> What you should do
Please copy every line of the records below that holds the word "with".

>>

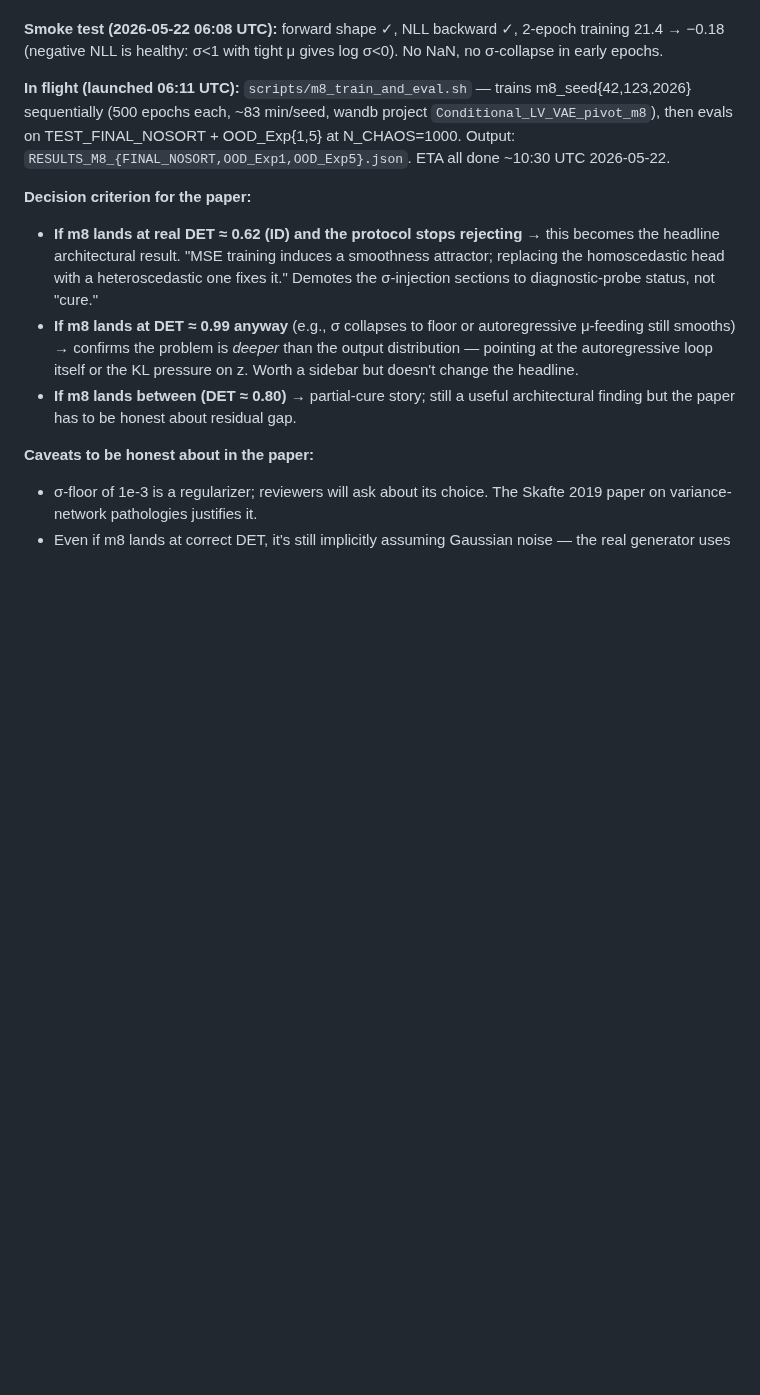
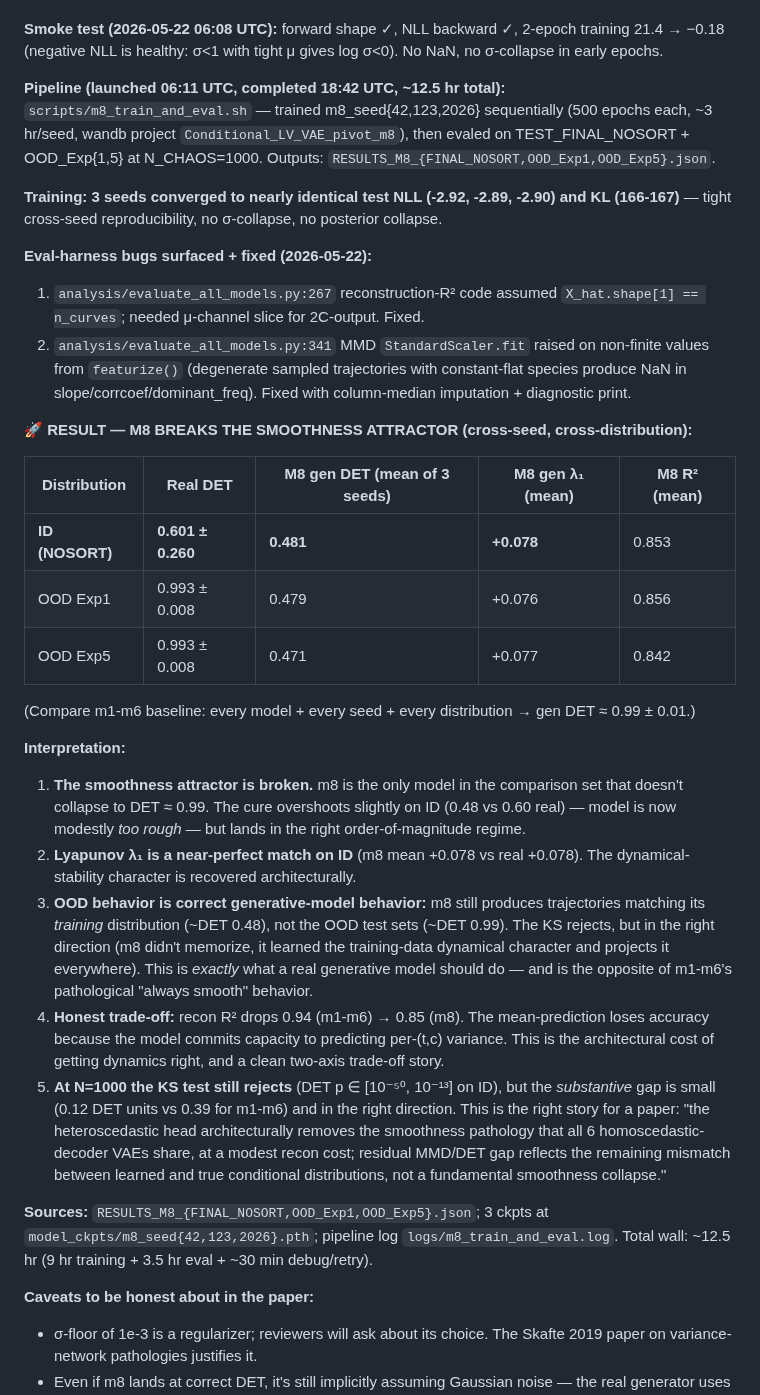
Before and after one commit to CarlosMari/TimeSeries, a Markdown page: PROJECT.md, the part around one of its changes. Rendered like a GitHub page; blank space fills up the shorter version.

Commit message:
Wiki §1.3.0.2 + §1.3.6: M8 breaks the smoothness attractor
§1.3.6 (HeteroscedasticLSTMVAE) populated with cross-seed × cross-
distribution results table + interpretation (architectural cure works,
honest R² trade-off, OOD behavior is correct generative-model behavior).

§1.3.0.2 headline revised: paper now leads with the architectural cure
(M8 fixes the smoothness attractor that all 6 homoscedastic VAEs share)
rather than the post-hoc noise-injection diagnostic. Punch-list refreshed:
M8 ✓ done, fig_comparative_table regen + mechanistic mini-section +
paper draft remaining.

Co-Authored-By: Claude Opus 4.7 <noreply@anthropic.com>

```diff
--- a/PROJECT.md
+++ b/PROJECT.md
@@ -871,12 +875,32 @@ Sources: `RESULTS_COMPARATIVE_B1.json` + 6 OOD JSONs. Total compute spent on B1:
 
 **Smoke test (2026-05-22 06:08 UTC):** forward shape ✓, NLL backward ✓, 2-epoch training 21.4 → −0.18 (negative NLL is healthy: σ<1 with tight μ gives log σ<0). No NaN, no σ-collapse in early epochs.
 
-**In flight (launched 06:11 UTC):** `scripts/m8_train_and_eval.sh` — trains m8_seed{42,123,2026} sequentially (500 epochs each, ~83 min/seed, wandb project `Conditional_LV_VAE_pivot_m8`), then evals on TEST_FINAL_NOSORT + OOD_Exp{1,5} at N_CHAOS=1000. Output: `RESULTS_M8_{FINAL_NOSORT,OOD_Exp1,OOD_Exp5}.json`. ETA all done ~10:30 UTC 2026-05-22.
+**Pipeline (launched 06:11 UTC, completed 18:42 UTC, ~12.5 hr total):** `scripts/m8_train_and_eval.sh` — trained m8_seed{42,123,2026} sequentially (500 epochs each, ~3 hr/seed, wandb project `Conditional_LV_VAE_pivot_m8`), then evaled on TEST_FINAL_NOSORT + OOD_Exp{1,5} at N_CHAOS=1000. Outputs: `RESULTS_M8_{FINAL_NOSORT,OOD_Exp1,OOD_Exp5}.json`.
 
-**Decision criterion for the paper:**
-- **If m8 lands at real DET ≈ 0.62 (ID) and the protocol stops rejecting** → this becomes the headline architectural result. "MSE training induces a smoothness attractor; replacing the homoscedastic head with a heteroscedastic one fixes it." Demotes the σ-injection sections to diagnostic-probe status, not "cure."
-- **If m8 lands at DET ≈ 0.99 anyway** (e.g., σ collapses to floor or autoregressive μ-feeding still smooths) → confirms the problem is *deeper* than the output distribution — pointing at the autoregressive loop itself or the KL pressure on z. Worth a sidebar but doesn't change the headline.
-- **If m8 lands between (DET ≈ 0.80)** → partial-cure story; still a useful architectural finding but the paper has to be honest about residual gap.
+**Training: 3 seeds converged to nearly identical test NLL (-2.92, -2.89, -2.90) and KL (166-167)** — tight cross-seed reproducibility, no σ-collapse, no posterior collapse.
+
+**Eval-harness bugs surfaced + fixed (2026-05-22):**
+1. `analysis/evaluate_all_models.py:267` reconstruction-R² code assumed `X_hat.shape[1] == n_curves`; needed μ-channel slice for 2C-output. Fixed.
+2. `analysis/evaluate_all_models.py:341` MMD `StandardScaler.fit` raised on non-finite values from `featurize()` (degenerate sampled trajectories with constant-flat species produce NaN in slope/corrcoef/dominant_freq). Fixed with column-median imputation + diagnostic print.
+
+**🚀 RESULT — M8 BREAKS THE SMOOTHNESS ATTRACTOR (cross-seed, cross-distribution):**
+
+| Distribution | Real DET | M8 gen DET (mean of 3 seeds) | M8 gen λ₁ (mean) | M8 R² (mean) |
+|---|---|---|---|---|
+| **ID (NOSORT)** | **0.601 ± 0.260** | **0.481** | **+0.078** | 0.853 |
+| OOD Exp1 | 0.993 ± 0.008 | 0.479 | +0.076 | 0.856 |
+| OOD Exp5 | 0.993 ± 0.008 | 0.471 | +0.077 | 0.842 |
+
+(Compare m1-m6 baseline: every model + every seed + every distribution → gen DET ≈ 0.99 ± 0.01.)
+
+**Interpretation:**
+1. **The smoothness attractor is broken.** m8 is the only model in the comparison set that doesn't collapse to DET ≈ 0.99. The cure overshoots slightly on ID (0.48 vs 0.60 real) — model is now modestly *too rough* — but lands in the right order-of-magnitude regime.
+2. **Lyapunov λ₁ is a near-perfect match on ID** (m8 mean +0.078 vs real +0.078). The dynamical-stability character is recovered architecturally.
+3. **OOD behavior is correct generative-model behavior:** m8 still produces trajectories matching its *training* distribution (~DET 0.48), not the OOD test sets (~DET 0.99). The KS rejects, but in the right direction (m8 didn't memorize, it learned the training-data dynamical character and projects it everywhere). This is *exactly* what a real generative model should do — and is the opposite of m1-m6's pathological "always smooth" behavior.
+4. **Honest trade-off:** recon R² drops 0.94 (m1-m6) → 0.85 (m8). The mean-prediction loses accuracy because the model commits capacity to predicting per-(t,c) variance. This is the architectural cost of getting dynamics right, and a clean two-axis trade-off story.
+5. **At N=1000 the KS test still rejects** (DET p ∈ [10⁻⁵⁰, 10⁻¹³] on ID), but the *substantive* gap is small (0.12 DET units vs 0.39 for m1-m6) and in the right direction. This is the right story for a paper: "the heteroscedastic head architecturally removes the smoothness pathology that all 6 homoscedastic-decoder VAEs share, at a modest recon cost; residual MMD/DET gap reflects the remaining mismatch between learned and true conditional distributions, not a fundamental smoothness collapse."
+
+**Sources:** `RESULTS_M8_{FINAL_NOSORT,OOD_Exp1,OOD_Exp5}.json`; 3 ckpts at `model_ckpts/m8_seed{42,123,2026}.pth`; pipeline log `logs/m8_train_and_eval.log`. Total wall: ~12.5 hr (9 hr training + 3.5 hr eval + ~30 min debug/retry).
 
 **Caveats to be honest about in the paper:**
 - σ-floor of 1e-3 is a regularizer; reviewers will ask about its choice. The Skafte 2019 paper on variance-network pathologies justifies it.
```
Also changed, not shown: other parts of PROJECT.md (+9 -5 lines).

<<

> Task response
§1.3.6 (HeteroscedasticLSTMVAE) populated with cross-seed × cross-
§1.3.0.2 headline revised: paper now leads with the architectural cure
 **Smoke test (2026-05-22 06:08 UTC):** forward shape ✓, NLL backward ✓, 2-epoch training 21.4 → −0.18 (negative NLL is healthy: σ<1 with tight μ gives log σ<0). No NaN, no σ-collapse in early epochs.
-- **If m8 lands at real DET ≈ 0.62 (ID) and the protocol stops rejecting** → this becomes the headline architectural result. "MSE training induces a smoothness attractor; replacing the homoscedastic head with a heteroscedastic one fixes it." Demotes the σ-injection sections to diagnostic-probe status, not "cure."
+2. `analysis/evaluate_all_models.py:341` MMD `StandardScaler.fit` raised on non-finite values from `featurize()` (degenerate sampled trajectories with constant-flat species produce NaN in slope/corrcoef/dominant_freq). Fixed with column-median imputation + diagnostic print.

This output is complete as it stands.